Leonardo DiCaprio is the male lead of the film, a has-been TV star who is beginning to realise that he is not destined for movie stardom. His best friend and drinking pal is his long-time stunt double played by Brad Pitt, who is ageing very well for a 55-year-old. The two men make their way through the ups and downs of Hollywood, crossing paths with real-life character like director Roman Polanski (Rafal Zawierucha), his movie star wife Sharon Tate (Margot Robbie), as well as actors like Bruce Lee (Mike Moh), Steve McQueen (Damian Lewis), James Stacy (Timothy Olyphant) and Wayne Maunder (Luke Perry).
If you grew up watching Hollywood movies in the 1960s (as Tanratino likely did while working in a video store), the above-mentioned names wouldn’t be unfamiliar. For the rest of us, the comedy-drama film is another indulgent Tarantino project where our eyes feast on attractive people, lingering shots of walking feet, cigarette smoke and cars travelling on the highway. We aren’t complaining though, because the Palme d’Or-winning director has got what it takes to deliver an engaging tale that crosses multiple storylines that takes up almost three hours of your life.
Seeing how Tarantino weaves in plots about TV cowboys, rising starlets and how realistic showbiz can get even before the advent of computer effects, it is evident that Tarantino loves movies. This is his love letter to the golden age of Hollywood and there is a lot of effort put into creating that era’s look and feel, and like his previous films, the soundtrack featuring music from the past is a blast. You will tap your feet to the infectious melodies of Simon & Garfunkel’s “Mrs. Robinson”, Deep Purple’s “Hush”, Los Bravos’ “Bring a Little Lovin” and José Feliciano’s “California Dreamin”.
The casting is perfect. DiCaprio deserves another Oscar for his powerhouse acting, while Pitt may have delivered his most underrated performance yet. The two men have aged like fine wine, and there is an effortless chemistry between them. Gone are the fresh-faced idols from Titanic (1997) and Thelma & Louise (1991). What we have instead are two actors who have proved their worth in the last 30 years. The on-screen friendship between the two leads will make you want to get your buddy out for beer and pizza.
Taking a break from feisty female roles like Harley Quinn and Tonya Harding, Robbie takes on a softer character whose wide-eyed wonder shows how celebrities took their jobs seriously back then. Other familiar faces in the film include Dakota Fanning as a hippie, Al Pacino as a Hollywood agent and Kurt Russell as a stunt coordinator.
The most interesting about this film is how it includes the infamous story of the invasion of the Manson Family.
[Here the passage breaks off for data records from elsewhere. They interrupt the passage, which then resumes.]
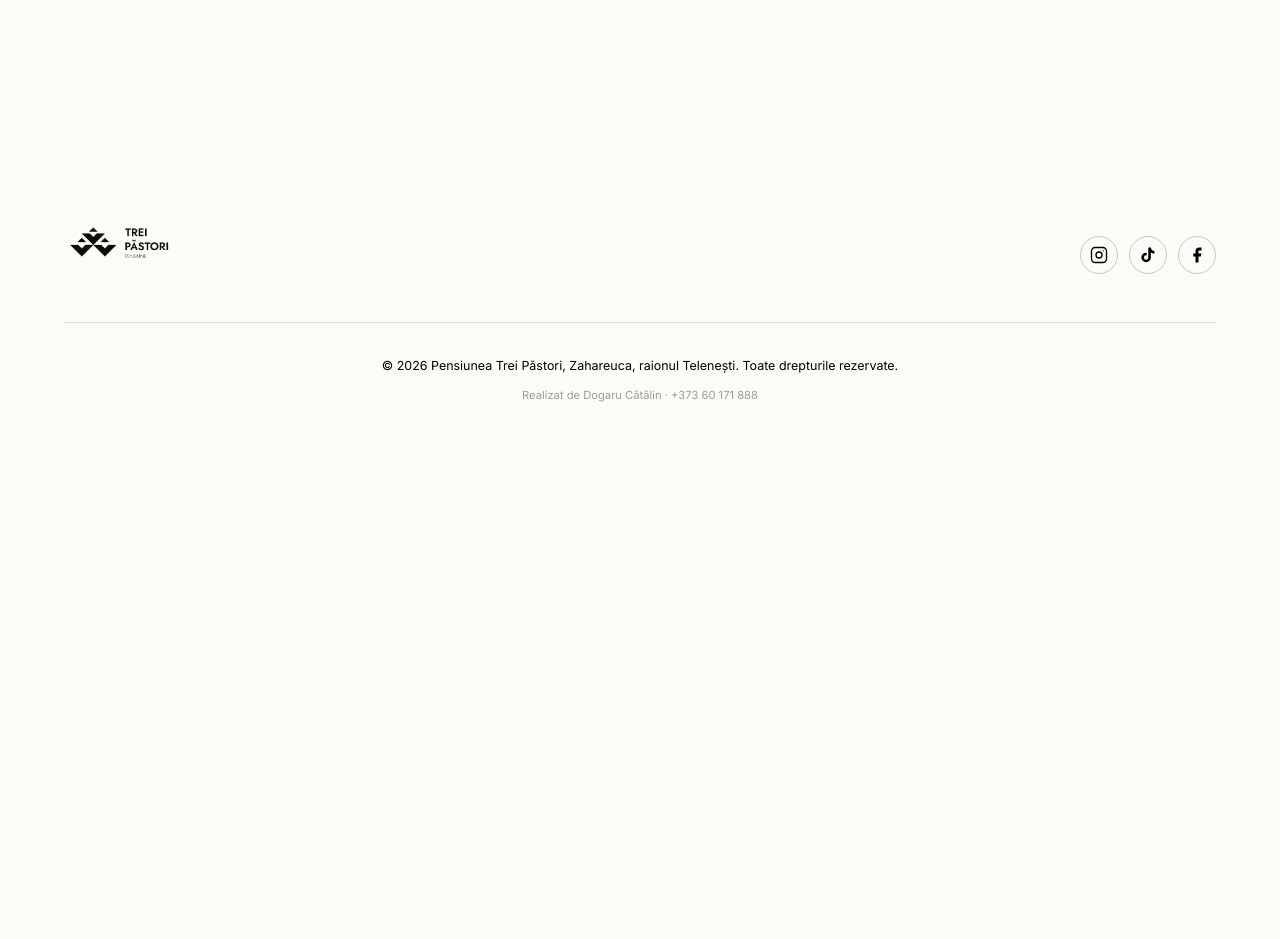
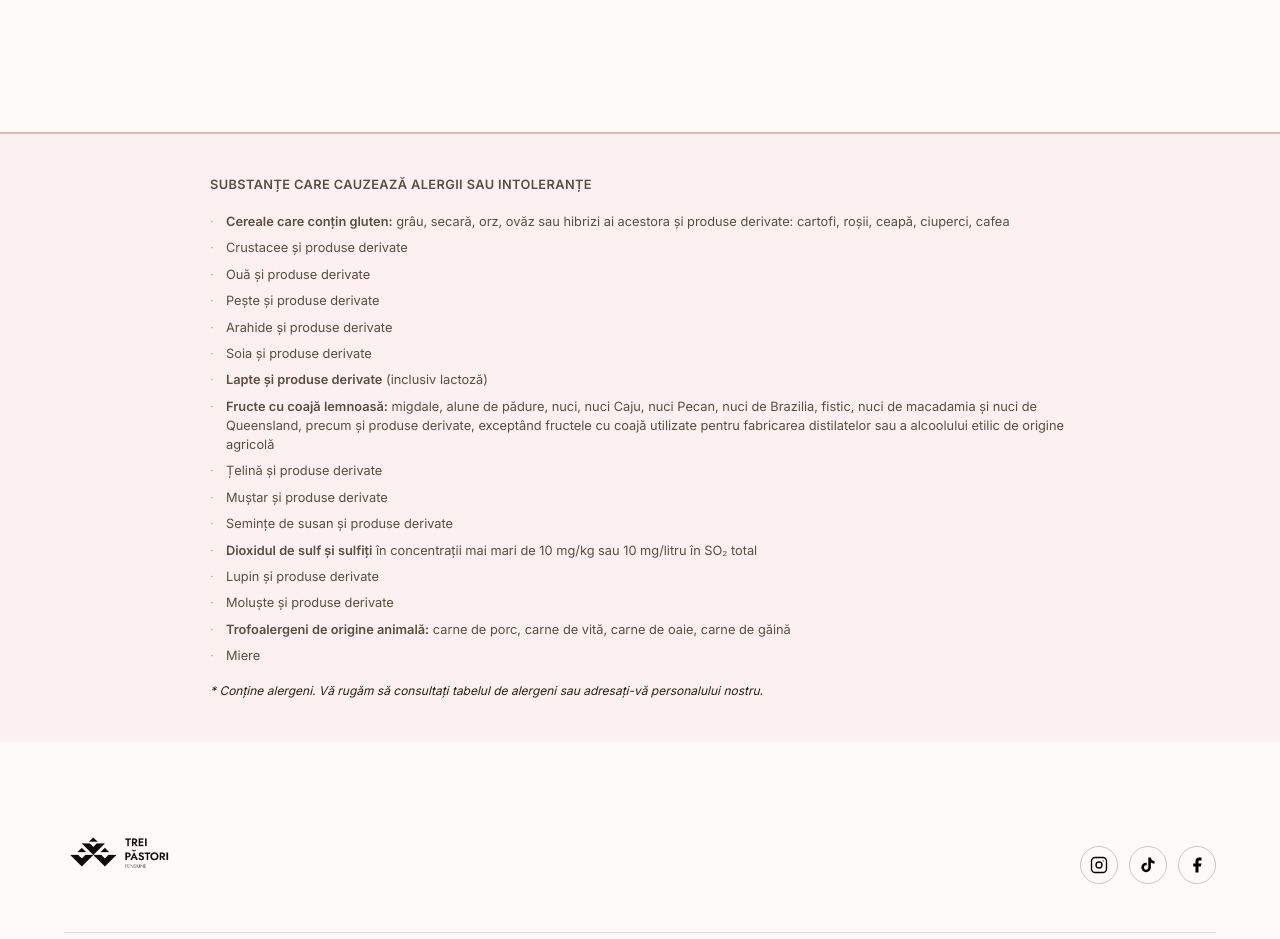
Before and after one commit to catalin0422/treipastori, a Next.js app: page /meniu in a window 1280 px wide. Shown: the part 9540-10479 px from the top of the page. Before the commit the page ends 9985 px from the top, so only its background shows below. Built offline with nearby package versions, Linux system fonts and the light colour scheme; a web font is replaced by a local one.

Commit message:
Adaugă secțiune alergeni la meniu și actualizare stiluri

```diff
--- a/app/globals.css
+++ b/app/globals.css
@@ -439,6 +439,14 @@ section { padding: 96px 5%; }
 .meniu-item-weight { font-size: .75rem; color: var(--esp-700); white-space: nowrap; }
 .meniu-item-price { font-size: .95rem; font-weight: 600; color: var(--forest-700); white-space: nowrap; }
 
+.meniu-alergeni { max-width: 100%; margin: 0 0 0; padding: 40px 6%; background: #fdf0f0; border-top: 2px solid #e8b4b4; }
+.meniu-alergeni-inner { max-width: 860px; margin: 0 auto; }
+.meniu-alergeni-title { font-size: .8rem; font-weight: 700; color: var(--esp-700); margin-bottom: 1rem; text-transform: uppercase; letter-spacing: .03em; }
+.meniu-alergeni-list { list-style: none; padding: 0; margin: 0 0 1rem; display: flex; flex-direction: column; gap: .45rem; }
+.meniu-alergeni-list li { font-size: .8rem; color: var(--esp-700); line-height: 1.5; padding-left: 1rem; position: relative; }
+.meniu-alergeni-list li::before { content: "·"; position: absolute; left: 0; color: var(--ochre); }
+.meniu-alergeni-note { font-size: .75rem; color: var(--esp-600); font-style: italic; }
+
 .regulament-page { background: var(--sand-50); min-height: 100vh; }
 .regulament-hero { padding: 140px 6% 60px; text-align: center; background: var(--sand-100); }
 .regulament-title { font-family: 'Playfair Display', serif; font-size: clamp(2rem, 4vw, 3rem); font-weight: 400; color: var(--esp-900); margin: .4rem 0 .8rem; }
--- a/app/meniu/page.tsx
+++ b/app/meniu/page.tsx
@@ -219,6 +219,31 @@ export default function MeniuPage() {
             </div>
           ))}
         </div>
+
+        <div className="meniu-alergeni">
+          <div className="meniu-alergeni-inner">
+          <h3 className="meniu-alergeni-title">Substanțe care cauzează alergii sau intoleranțe</h3>
+          <ul className="meniu-alergeni-list">
+            <li><strong>Cereale care conțin gluten:</strong> grâu, secară, orz, ovăz sau hibrizi ai acestora și produse derivate: cartofi, roșii, ceapă, ciuperci, cafea</li>
+            <li>Crustacee și produse derivate</li>
+            <li>Ouă și produse derivate</li>
+            <li>Pește și produse derivate</li>
+            <li>Arahide și produse derivate</li>
+            <li>Soia și produse derivate</li>
+            <li><strong>Lapte și produse derivate</strong> (inclusiv lactoză)</li>
+            <li><strong>Fructe cu coajă lemnoasă:</strong> migdale, alune de pădure, nuci, nuci Caju, nuci Pecan, nuci de Brazilia, fistic, nuci de macadamia și nuci de Queensland, precum și produse derivate, exceptând fructele cu coajă utilizate pentru fabricarea distilatelor sau a alcoolului etilic de origine agricolă</li>
+            <li>Țelină și produse derivate</li>
+            <li>Muștar și produse derivate</li>
+            <li>Semințe de susan și produse derivate</li>
+            <li><strong>Dioxidul de sulf și sulfiți</strong> în concentrații mai mari de 10 mg/kg sau 10 mg/litru în SO₂ total</li>
+            <li>Lupin și produse derivate</li>
+            <li>Moluște și produse derivate</li>
+            <li><strong>Trofoalergeni de origine animală:</strong> carne de porc, carne de vită, carne de oaie, carne de găină</li>
+            <li>Miere</li>
+          </ul>
+          <p className="meniu-alergeni-note">* Conține alergeni. Vă rugăm să consultați tabelul de alergeni sau adresați-vă personalului nostru.</p>
+          </div>
+        </div>
       </main>
       <Footer />
     </>
```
For the uninitiated, this is a real-life tragedy in August 1969 where a group of hippies, led by Charles Manson, murdered seven people (including Tate, who was eight months pregnant at the time).
Like in Inglourious Basterds, Tarantino takes the liberty to change the story for dramatic effect, and this is also the perfect opportunity to showcase his signature stylised violence. Watching the last moments of the film is like seeing a rich and spoilt brat tearing up dollar notes because he can.
This is Tarantino’s ninth film (he will reportedly retire after making his tenth movie), and it is his most conventional production yet. We are guessing it is because this is the filmmaker’s first major studio release (it is also the first title made without the help of a certain Harvey Weinstein), and the risk aversion is comparably lower.
Amidst the funny scenes in the movie, there is also a sense of bittersweet melancholy. Ageing TV stars, a moving bromance and above all, a cruelly practical industry that has evolved over the decades – these are the takeaways of an otherwise indulgent tribute to Hollywood’s golden age. Tarantino expectedly recreates old-school TV shows and cheesy commercials with very entertaining results. Stay after the credits to see DiCaprio wax lyrical in an amusing cigarette advertisement.
The film is a mood piece more than anything else, and because the man behind this passion project is Quentin Tarantino, and he is getting away with it.
GEEK REVIEW SCORE
The stars are eye candy, the violence is a guilty pleasure and there are countless shots of cars travelling on the highway. Quentin Tarantino is expectedly indulgent with his ninth film, and we are loving it.
Story - 7/10
Direction - 8.5/10
Characterisation - 8/10
Geek Satisfaction - 8.5/10